Elliptical galaxies are conglomerations of old stars that show little if any associated ionized gas or dust. Because all of the young, hot, massive stars have apparently evolved, cool low mass stars dominate the optical spectra of these galaxies.
It was with much surprise, then, that the earliest ultraviolet observations of these galaxies showed many of them to maintain a faint glow of light at ultraviolet wavelengths, even increasing at the shortest UV wavelengths observed. The exact cause of this UV upturn has long been a mystery: could there be a small population of young, hot stars present in elliptical galaxies, or was there some evolved population of stars that was responsible for this emission?

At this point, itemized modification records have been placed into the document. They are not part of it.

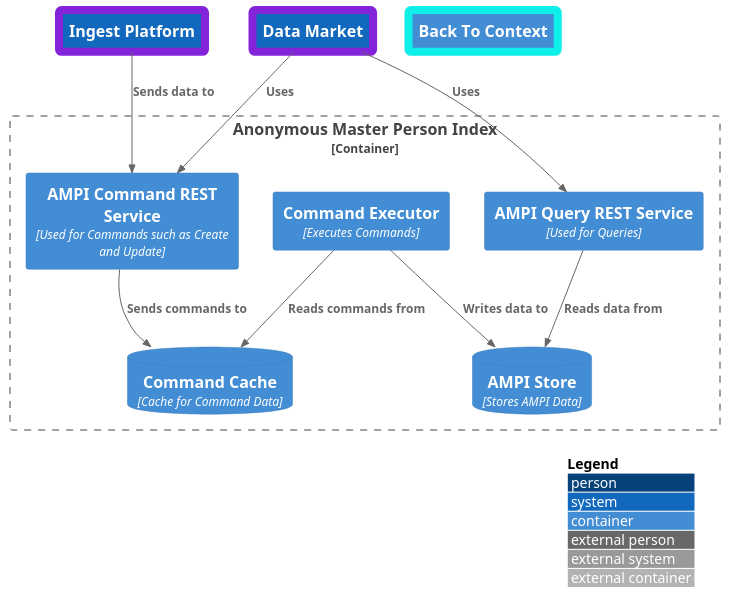
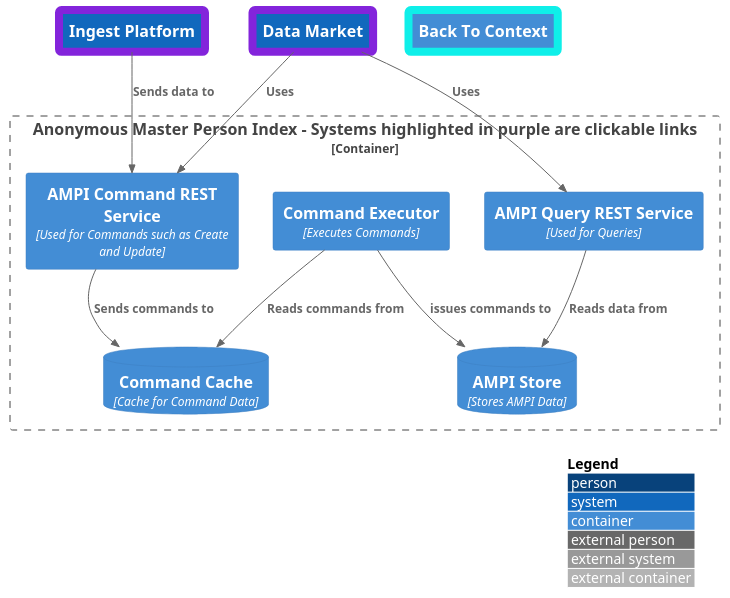
The diagram in ArchitectureModel/AMPIContainer.puml (migueladelvalle/SE577-684-SP-23-24-final-project), drawn with PlantUML before and after one commit. The commit also changed 15 other files, not shown here.

Commit message:
C4 diagram adding additional components

```diff
--- a/ArchitectureModel/AMPIContainer.puml
+++ b/ArchitectureModel/AMPIContainer.puml
@@ -1,31 +1,31 @@
 @startuml
-!include https://raw.githubusercontent.com/plantuml-stdlib/C4-PlantUML/master/C4_Container.puml
+!include ./C4_Container.puml
 
 LAYOUT_WITH_LEGEND()
 
 AddElementTag("lowerLevelLink", $borderColor="8324db",$borderThickness="8")
 AddElementTag("higherLevelLink", $borderColor="0fefe9ff",$borderThickness="8")
 
 System(ingestion, "Ingest Platform",$link="./IngestPlatformContainer.puml", $tags="lowerLevelLink")
 System(datamarket, "Data Market",$link="./DataMarketContainer.puml", $tags="lowerLevelLink")
 
 Container(back, "Back To Context", $link="./ContextDiagram.puml", $tags="higherLevelLink")
 
-Container_Boundary(ampi, "Anonymous Master Person Index", "The boundary of the system"){
+Container_Boundary(ampi, "Anonymous Master Person Index - Systems highlighted in purple are clickable links", "The boundary of the system"){
     Container(command, "AMPI Command REST Service", "Used for Commands such as Create and Update")
     Container(query, "AMPI Query REST Service", "Used for Queries")
     ContainerDb(commandCache, "Command Cache", "Cache for Command Data")
     Container(executor, "Command Executor", "Executes Commands")
     ContainerDb(store, "AMPI Store", "Stores AMPI Data")
 }
 
 Rel(ingestion, command, "Sends data to")
 Rel(datamarket, command, "Uses")
 Rel(datamarket, query, "Uses")
 Rel(command, commandCache, "Sends commands to")
 Rel(executor,commandCache, "Reads commands from")
-Rel(executor,store, "Writes data to")
+Rel(executor,store, "issues commands to")
 Rel(query, store, "Reads data from")
 
 
 @enduml
```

HUT observations of one elliptical galaxy and one nuclear bulge of a spiral galaxy (which shows many similarities to an elliptical galaxy) on Astro-1 made a significant contribution to understanding this problem by both extending the spectral coverage to shorter wavelengths and obtaining higher signal-to-noise ratio spectral data to attack this problem. They ruled out the possibility that young stars were responsible for the UV emission in the observed objects, and were able to argue for a contribution from a new branch of stellar evolution that had received little study until recently.
The UV emission from elliptical galaxies is difficult to study because it is so faint. Also, with observations of only one or two objects from Astro-1, it is difficult to reach convincing general conclusions. The improvements made to HUT since Astro-1 make HUT an even more powerful tool for this program now, and observations of several additional key galaxies are planned for Astro-2. These observations will indeed shed "new light" on this 25 year old problem in modern astrophysics.
Another crucial piece of information for this program is to obtain
FUV spectra of different types of hot stars to use for comparison
against the galaxy spectra. It is dangerous to have to compare
against theoretical models of evolved stars that have not been tested
against direct observation. Since HUT is observing in a largely
unexplored region of the spectrum, it can provide "ground truth" to
test these stellar models. Hence, observations of sub-dwarf OB
stars (H07b), normal (hot) OB stars (H14), and even white dwarfs and
planetary nebula central stars (H01) have been added to the program.
Of course, the spectra of these objects will be of direct scientific
interest as well as being applicable to the elliptical galaxies study.